On August 14 2020, the North Carolina Supreme Court issued a decision in State v. Robinson, ruling that Marcus Robinson, a Black man sentenced to death in 1994, must have his life sentence reinstated. Mr. Robinson, along with three other individuals, had successfully challenged his death sentence under North Carolina’s Racial Justice Act (RJA) with substantial claims that race was a significant factor during the selection of his capital jury. The North Carolina legislature repealed the RJA and attempted to make that repeal retroactive to Mr. Robinson’s case.
The North Carolina Supreme Court held today that retroactively applying the RJA repeal is a violation of the North Carolina State Constitution’s double jeopardy provision. The NAACP Legal Defense and Educational Fund, Inc. (LDF), which filed an amicus brief in support of Mr. Robinson and the three other death penalty defendants in July 2018, and Carlos Mahoney, Esq., local counsel on the amicus brief, laud the court’s rightful decision.
“By reinstating Mr. Robinson’s life sentence under the Racial Justice Act, the North Carolina Supreme Court made clear that the taint of racial bias should never touch a death penalty case. Critically, in its decision, the court expressly recognized the ineffectiveness of state courts in rooting out racial discrimination in jury selection, which damages the integrity of the judicial process, especially in death penalty cases,” said Jin Hee Lee, LDF’s Senior Deputy Directory of Litigation. “In the current climate, when the systemic racism in our criminal justice system is front and center in the minds of so many Americans, this court’s ruling is a glimmer of hope that racial justice can prevail in a court of law.”
The RJA was a state law that allowed defendants to challenge death sentences if race played a significant role in the decision to seek or impose the death penalty, including decisions to exercise peremptory challenges during jury selection.

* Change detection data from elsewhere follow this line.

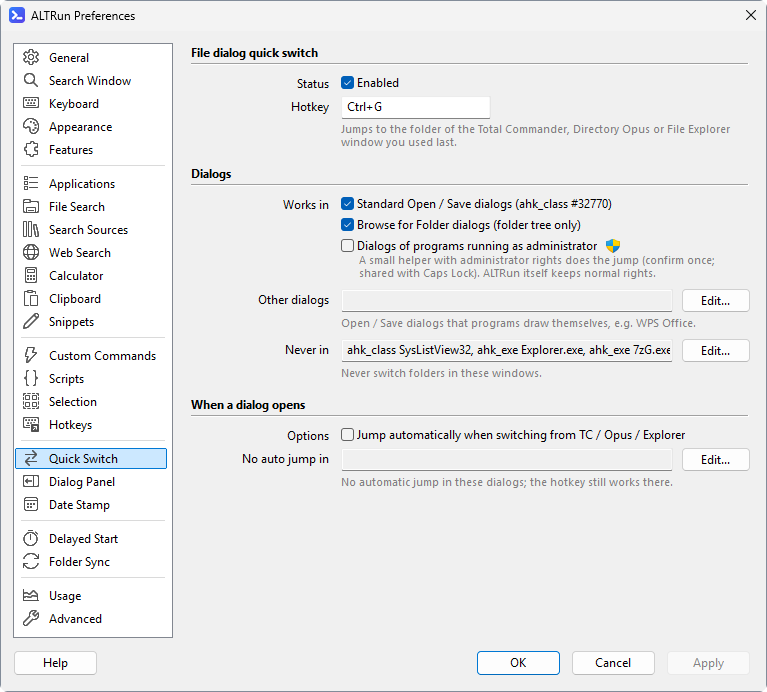
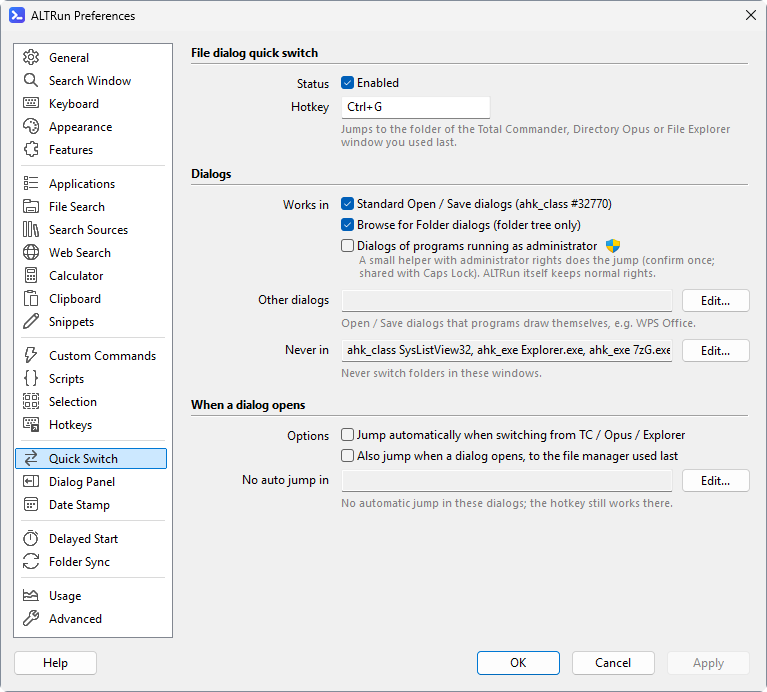
Jump When a Dialog Opens Too, as an Option (Test Build 2026.11.13.17) (#526)
Extensions.QuickSwitch.AutoSwitchOnOpen (default off): a dialog seen in
front for the first time jumps once to the folder of the file manager
used last, like a switch from it. AutoSwitchExclude applies.

The Quick Switch check opens a new dialog after two windows of its own
(so AutoSwitch alone wouldn't jump) and checks that ALTRun logged the
jump as one on opening; a failed round prints all of ALTRun's new log
lines. Screenshots checked.

Refs #521

Changed region(s): [[0.2999, 0.6373, 0.9596, 0.7587]]

diff --git a/docs/wiki/Development-zh.md b/docs/wiki/Development-zh.md
@@ -257,7 +257,7 @@ GitHub → Actions → **Everything** 在 Windows 上用真实的 Everything 检
 AutoHotkey 每次在表达式里读取对象属性里的字符串都会复制一份, `obj.prop .= x` 也会重新生成整个字符串。字符串很长时 (文件索引把所有文件名放在一个字符串里), 线性的工作会变成平方级: 长字符串在局部变量或数组里拼接, 需要一小段一小段读取的文字放在 `Buffer` 里 (按偏移用 `StrGet` 读)。
 
 ### Quick Switch
-GitHub → Actions → **Quick Switch** 用 `Tests\Integration\QuickSwitchCheck.ahk` 在真实的 Windows 桌面上检查自动跳转 (`Extensions.QuickSwitch.AutoSwitch`)。它启动一份打开了自动跳转的 ALTRun, 用资源管理器打开一个文件夹、再打开一个 "打开" 对话框, 然后用三种方式从资源管理器切到对话框: 直接激活 (`SetForegroundWindow`)、模拟 Alt+Tab、点对话框的标题栏。每种方式试 5 次, 每次对话框都要在 5 秒内跳到资源管理器的文件夹; 失败的那一轮会打印 ALTRun 日志里 Quick Switch 的几行。然后打开文件夹面板的 ☆ 菜单 (点星号、在搜索框里按 Alt+↓), 按 Esc 关掉: 对话框要在 2 秒内回到前台; 失败时打印 Esc 之后到过前台的每个窗口。在有标签页的资源管理器上 (Windows 11 22H2 起) 还会像用户那样按 Ctrl+T 打开并显示第二个标签页 (另一个文件夹): 切到对话框和按跳转热键 (Ctrl+G) 都要跳到这个标签页的文件夹, 不是第一个标签页的。修改 Quick Switch (`Src\Extensions\QuickSwitch*.ahk`、`FileDialogs.ahk`、`FileManagers.ahk`、`Lib\ExplorerTabs.ahk`) 或这个检查的 PR 会运行它, main 上也会, 每周一也运行一次 (运行环境的新镜像可能改变窗口到前台的方式; **Explorer tabs** 也是每周一运行); 想找偶尔出现的失败, 可以手动运行并加大次数。脚本也能在自己电脑上运行 (会占用键盘和屏幕一分钟左右): `QuickSwitchCheck.ahk <仓库的一份副本> [次数]`。
+GitHub → Actions → **Quick Switch** 用 `Tests\Integration\QuickSwitchCheck.ahk` 在真实的 Windows 桌面上检查自动跳转 (`Extensions.QuickSwitch.AutoSwitch`)。它启动一份打开了自动跳转的 ALTRun, 用资源管理器打开一个文件夹、再打开一个 "打开" 对话框, 然后用三种方式从资源管理器切到对话框: 直接激活 (`SetForegroundWindow`)、模拟 Alt+Tab、点对话框的标题栏。每种方式试 5 次, 每次对话框都要在 5 秒内跳到资源管理器的文件夹; 失败的那一轮会打印 ALTRun 日志里 Quick Switch 的几行。然后打开文件夹面板的 ☆ 菜单 (点星号、在搜索框里按 Alt+↓), 按 Esc 关掉: 对话框要在 2 秒内回到前台; 失败时打印 Esc 之后到过前台的每个窗口。在有标签页的资源管理器上 (Windows 11 22H2 起) 还会像用户那样按 Ctrl+T 打开并显示第二个标签页 (另一个文件夹): 切到对话框和按跳转热键 (Ctrl+G) 都要跳到这个标签页的文件夹, 不是第一个标签页的。打开 `AutoSwitchOnOpen` 后, 前台是检查自己的窗口 (不是文件管理器)、资源管理器在后面时新打开的打开对话框, 要在打开时就跳到资源管理器的文件夹。修改 Quick Switch (`Src\Extensions\QuickSwitch*.ahk`、`FileDialogs.ahk`、`FileManagers.ahk`、`Lib\ExplorerTabs.ahk`) 或这个检查的 PR 会运行它, main 上也会, 每周一也运行一次 (运行环境的新镜像可能改变窗口到前台的方式; **Explorer tabs** 也是每周一运行); 想找偶尔出现的失败, 可以手动运行并加大次数。脚本也能在自己电脑上运行 (会占用键盘和屏幕一分钟左右): `QuickSwitchCheck.ahk <仓库的一份副本> [次数]`。
 
 
 ### 热键

diff --git a/docs/wiki/Development.md b/docs/wiki/Development.md
@@ -258,7 +258,7 @@ GitHub → Actions → **Everything** checks ALTRun's Everything IPC (`Lib\Every
 AutoHotkey copies a string held in an object property every time an expression reads it, and `obj.prop .= x` builds a whole new string. With long strings (the file index keeps all names in one) that turns linear work into quadratic: build long strings in a local variable or an array, and keep text that is read in small pieces in a `Buffer` (`StrGet` at an offset).
 
 ### Quick Switch
-GitHub → Actions → **Quick Switch** checks automatic switching (`Extensions.QuickSwitch.AutoSwitch`) on a real Windows desktop with `Tests\Integration\QuickSwitchCheck.ahk`. It starts a copy of ALTRun with AutoSwitch on, opens Explorer at a folder and an Open dialog at another, then switches from Explorer to the dialog in three ways: activating it (`SetForegroundWindow`), a simulated Alt+Tab and a click on its title bar. Each way is tried 5 times, and each time the dialog must show Explorer's folder within 5 s; ALTRun's Quick Switch log lines are printed for a round that fails. Then it opens the folder panel's ☆ menu (a click on the star, Alt+↓ in the search box) and closes it with Esc: the dialog must be in front again within 2 s; a failure prints every window that was in front after Esc. With Explorer tabs (Windows 11 22H2 and later) a second tab at another folder is also opened (Ctrl+T, as a user does) and shown: switching to the dialog and the jump hotkey (Ctrl+G) must both go to that tab's folder, not to the first tab's. It runs on pull requests that change Quick Switch (`Src\Extensions\QuickSwitch*.ahk`, `FileDialogs.ahk`, `FileManagers.ahk`, `Lib\ExplorerTabs.ahk`) or the check, on main, and every Monday (a new runner image can change how windows come to the front; **Explorer tabs** runs every Monday too); run it by hand with more rounds to look for occasional failures. The script also works on your own PC (it takes over the keyboard and the screen for about a minute): `QuickSwitchCheck.ahk <copy of the repository> [rounds]`.
+GitHub → Actions → **Quick Switch** checks automatic switching (`Extensions.QuickSwitch.AutoSwitch`) on a real Windows desktop with `Tests\Integration\QuickSwitchCheck.ahk`. It starts a copy of ALTRun with AutoSwitch on, opens Explorer at a folder and an Open dialog at another, then switches from Explorer to the dialog in three ways: activating it (`SetForegroundWindow`), a simulated Alt+Tab and a click on its title bar. Each way is tried 5 times, and each time the dialog must show Explorer's folder within 5 s; ALTRun's Quick Switch log lines are printed for a round that fails. Then it opens the folder panel's ☆ menu (a click on the star, Alt+↓ in the search box) and closes it with Esc: the dialog must be in front again within 2 s; a failure prints every window that was in front after Esc. With Explorer tabs (Windows 11 22H2 and later) a second tab at another folder is also opened (Ctrl+T, as a user does) and shown: switching to the dialog and the jump hotkey (Ctrl+G) must both go to that tab's folder, not to the first tab's. With `AutoSwitchOnOpen` on, a new Open dialog that opens while a window of the check (not a file manager) is in front and Explorer is behind it must jump to Explorer's folder as it opens. It runs on pull requests that change Quick Switch (`Src\Extensions\QuickSwitch*.ahk`, `FileDialogs.ahk`, `FileManagers.ahk`, `Lib\ExplorerTabs.ahk`) or the check, on main, and every Monday (a new runner image can change how windows come to the front; **Explorer tabs** runs every Monday too); run it by hand with more rounds to look for occasional failures. The script also works on your own PC (it takes over the keyboard and the screen for about a minute): `QuickSwitchCheck.ahk <copy of the repository> [rounds]`.
 
 
 ### Hotkeys

diff --git a/docs/wiki/Quick-Switch.md b/docs/wiki/Quick-Switch.md
@@ -19,6 +19,8 @@ The existing file name is preserved when jumping. For example, a name suggested 
 
 Enable **Auto switch** in Preferences → Quick Switch to jump automatically when you switch from Total Commander, Directory Opus or File Explorer to an Open / Save dialog: the dialog goes to the folder of the window you came from. It works however you switch (taskbar, Alt+Tab, a click on the dialog's title bar). In standard Open / Save dialogs the folder is put into the file name box and the dialog is told to go there with window messages, without simulated keys; a name Save As suggested stays in the box.
 
+Tick **Also jump when a dialog opens, to the file manager used last** (`AutoSwitchOnOpen`, off by default) and a dialog that has just opened jumps once too, to the folder of the Total Commander / Directory Opus / Explorer window used last (the frontmost one), for example after browsing a folder in Explorer and pressing Ctrl+O in Word. It overrides the folder the program remembers (such as where Save As suggests saving), so it is off by default; **No auto jump in** applies to it too.
+
 **Works in**: tick **Standard Open / Save dialogs** (`ahk_class #32770`, on by default; only dialogs with an Explorer file list count, so program windows that are dialogs themselves, such as System Information (msinfo32), are left alone); **Browse for Folder dialogs** (on by default) covers the older folder picker that only shows a folder tree (see below); dialogs that programs draw themselves go in **Other dialogs** (**Edit...**, one per line), for example WPS's `ahk_class Qt5QWindowIcon` (ALTRun types the folder into the dialog's file name box and presses Enter, which works in most Qt, GTK and Java file dialogs). Windows in **Never in** never switch (these lists are edited with **Edit...** too, one window per line); **No auto jump in** disables only automatic switching, and the hotkeys still work there.
 
 ## Browse for Folder dialogs
@@ -49,6 +51,7 @@ Preferences → Quick Switch controls the hotkeys, eligible windows and automati
 | `Enabled` | `1` = enable Quick Switch |
 | `Hotkey` | The jump hotkey, default `Ctrl+G`: the folder of the Total Commander / Directory Opus / File Explorer window used last (`TotalCmdHotkey` before settings version 6) |
 | `AutoSwitch` | Jump automatically when switching from Total Commander, Directory Opus or File Explorer to a dialog, default `0` (off) |
+| `AutoSwitchOnOpen` | A dialog that has just opened jumps once too, to the folder of the file manager used last, default `0` (off) |
 | `StandardDialogs` | `1` = in the standard Open / Save dialogs (`ahk_class #32770`) |
 | `DialogWindows` | Other dialogs where Quick Switch works (dialogs programs draw themselves), a list of window conditions, default `[]` |
 | `BrowseDialogs` | `1` = also in "Browse for Folder" dialogs (folder tree only) |

diff --git a/CHANGELOG.md b/CHANGELOG.md
@@ -5,6 +5,15 @@
 
 ## [未发布]
 
+## [2026.11.13.17]
+
+测试版。
+
+Test build.
+
+### 新增
+- 对话框跳转: 新选项 "对话框打开时也跳到最近用过的文件管理器的文件夹" (偏好设置 → 对话框跳转, 默认关)。勾上后, 打开 / 另存为对话框刚打开时也会跳一次, 跳到最近用过的 Total Commander / Directory Opus / 资源管理器窗口的文件夹, 例如在资源管理器里看完文件夹再到 Word 里按 Ctrl+O; 原来的自动跳转只在从文件管理器切换到对话框时才跳。会盖掉程序自己记住的文件夹, 所以默认关; "不自动跳转的对话框" 也适用 (#521)
+
 ## [2026.11.13.16]
 
 测试版。
@@ -1561,7 +1570,8 @@ Smoother typing, easier to get started, and a few useful new features.
 ## 更早的版本
 见 [GitHub Releases](https://github.com/zhugecaomao/ALTRun/releases)。
 
-[未发布]: https://github.com/zhugecaomao/ALTRun/compare/2026.11.13.16...HEAD
+[未发布]: https://github.com/zhugecaomao/ALTRun/compare/2026.11.13.17...HEAD
+[2026.11.13.17]: https://github.com/zhugecaomao/ALTRun/compare/2026.11.13.16...2026.11.13.17
 [2026.11.13.16]: https://github.com/zhugecaomao/ALTRun/compare/2026.11.13.15...2026.11.13.16
 [2026.11.13.15]: https://github.com/zhugecaomao/ALTRun/compare/2026.11.13.14...2026.11.13.15
 [2026.11.13.14]: https://github.com/zhugecaomao/ALTRun/compare/2026.11.13.13...2026.11.13.14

The Act was a laudable state legislative mandate developed to address the problems of racial discrimination in North Carolina’s death penalty system in direct response to the failures of the United States Supreme Court to do the same in its notorious ruling in McCleskey v. Kemp, an LDF case. Addressing this issue is critically important in North Carolina, which has a well-documented history of excluding Black citizens from jury service in state courts.
Mr. Robinson was the first individual on North Carolina’s death row to pursue a claim under the RJA, and he successfully proved that racial discrimination infected his trial and sentencing. However, in 2013, North Carolina’s General Assembly repealed the RJA and made it retroactive, reinstating Mr. Robinson’s death sentence after he had already established that it was based on racially-biased proceedings. Today’s decision means that Mr. Robinson will never again face the threat of having his death sentence re-instated because the North Carolina Supreme Court, as the highest court in North Carolina, is the final arbiter of state constitutional claims.
In our 2018 amicus brief, LDF asked the North Carolina Supreme Court to grant relief, such as a new sentence or an opportunity to challenge claims of racial bias, to defendants (including Mr. Robinson) whose death sentences were tainted by race discrimination in jury selection. We argued that the court could not ignore the blatant statistical evidence of racial discrimination in the selection of juries in these cases — and emphasized that failure to grant relief would amount to the court condoning racial bias in the administration of justice, including the imposition of death sentences.